What is being asked - Give the entries below again, word for word, and leave out the images.

********

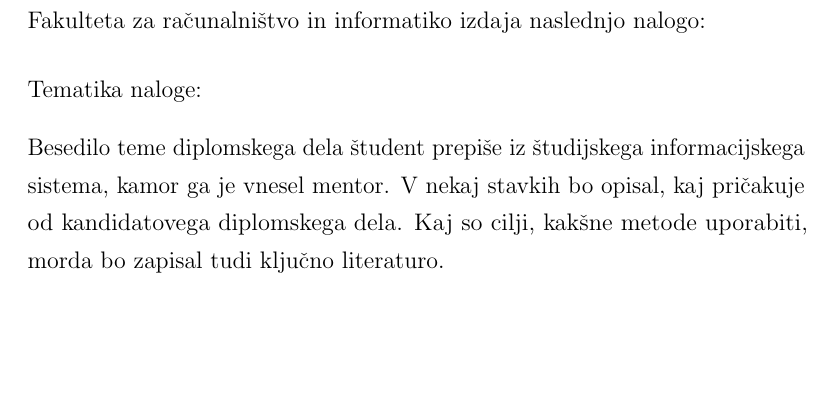
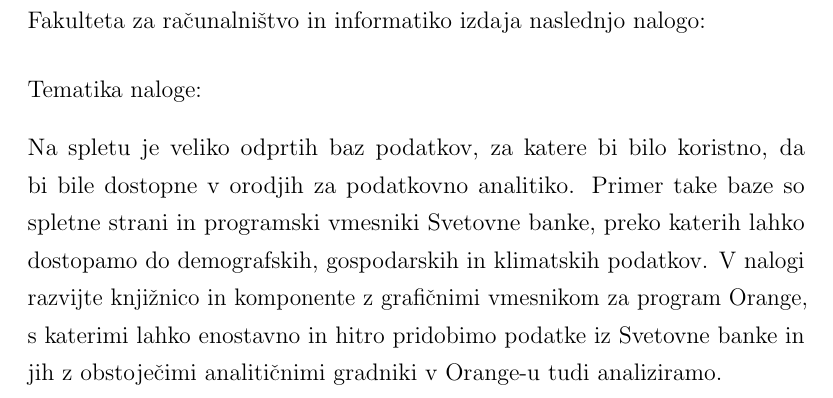
Before and after one commit to zidarsk8/testdump, a LaTeX thesis (diploma.tex): part of page 5 of 59, cut so that both start at the same text, the shorter picture padded with empty space. Compiled offline with pdfLaTeX.

Commit message:
Change theme text

```diff
--- a/diploma.tex
+++ b/diploma.tex
@@ -271,7 +271,7 @@
 
 Tematika naloge:
 \end{tabbing}
-Besedilo teme diplomskega dela študent prepiše iz študijskega informacijskega sistema, kamor ga je vnesel mentor. V nekaj stavkih bo opisal, kaj pričakuje od kandidatovega diplomskega dela. Kaj so cilji, kakšne metode uporabiti, morda bo zapisal tudi ključno literaturo.
+Na spletu je veliko odprtih baz podatkov, za katere bi bilo koristno, da bi bile dostopne v orodjih za podatkovno analitiko. Primer take baze so spletne strani in programski vmesniki Svetovne banke, preko katerih lahko dostopamo do demografskih, gospodarskih in klimatskih podatkov. V nalogi razvijte knjižnico in komponente z grafičnimi vmesnikom za program Orange, s katerimi lahko enostavno in hitro pridobimo podatke iz Svetovne banke in jih z obstoječimi analitičnimi gradniki v Orange-u tudi analiziramo.
 \vspace{15mm}
 
 
```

********

Solution for this exercise -
Before and after one commit to zidarsk8/testdump, a LaTeX thesis (diploma.tex): part of page 5 of 59, cut so that both start at the same text, the shorter picture padded with empty space. Compiled offline with pdfLaTeX.

Commit message:
Change theme text

```diff
--- a/diploma.tex
+++ b/diploma.tex
@@ -271,7 +271,7 @@
 
 Tematika naloge:
 \end{tabbing}
-Besedilo teme diplomskega dela študent prepiše iz študijskega informacijskega sistema, kamor ga je vnesel mentor. V nekaj stavkih bo opisal, kaj pričakuje od kandidatovega diplomskega dela. Kaj so cilji, kakšne metode uporabiti, morda bo zapisal tudi ključno literaturo.
+Na spletu je veliko odprtih baz podatkov, za katere bi bilo koristno, da bi bile dostopne v orodjih za podatkovno analitiko. Primer take baze so spletne strani in programski vmesniki Svetovne banke, preko katerih lahko dostopamo do demografskih, gospodarskih in klimatskih podatkov. V nalogi razvijte knjižnico in komponente z grafičnimi vmesnikom za program Orange, s katerimi lahko enostavno in hitro pridobimo podatke iz Svetovne banke in jih z obstoječimi analitičnimi gradniki v Orange-u tudi analiziramo.
 \vspace{15mm}
 
 
```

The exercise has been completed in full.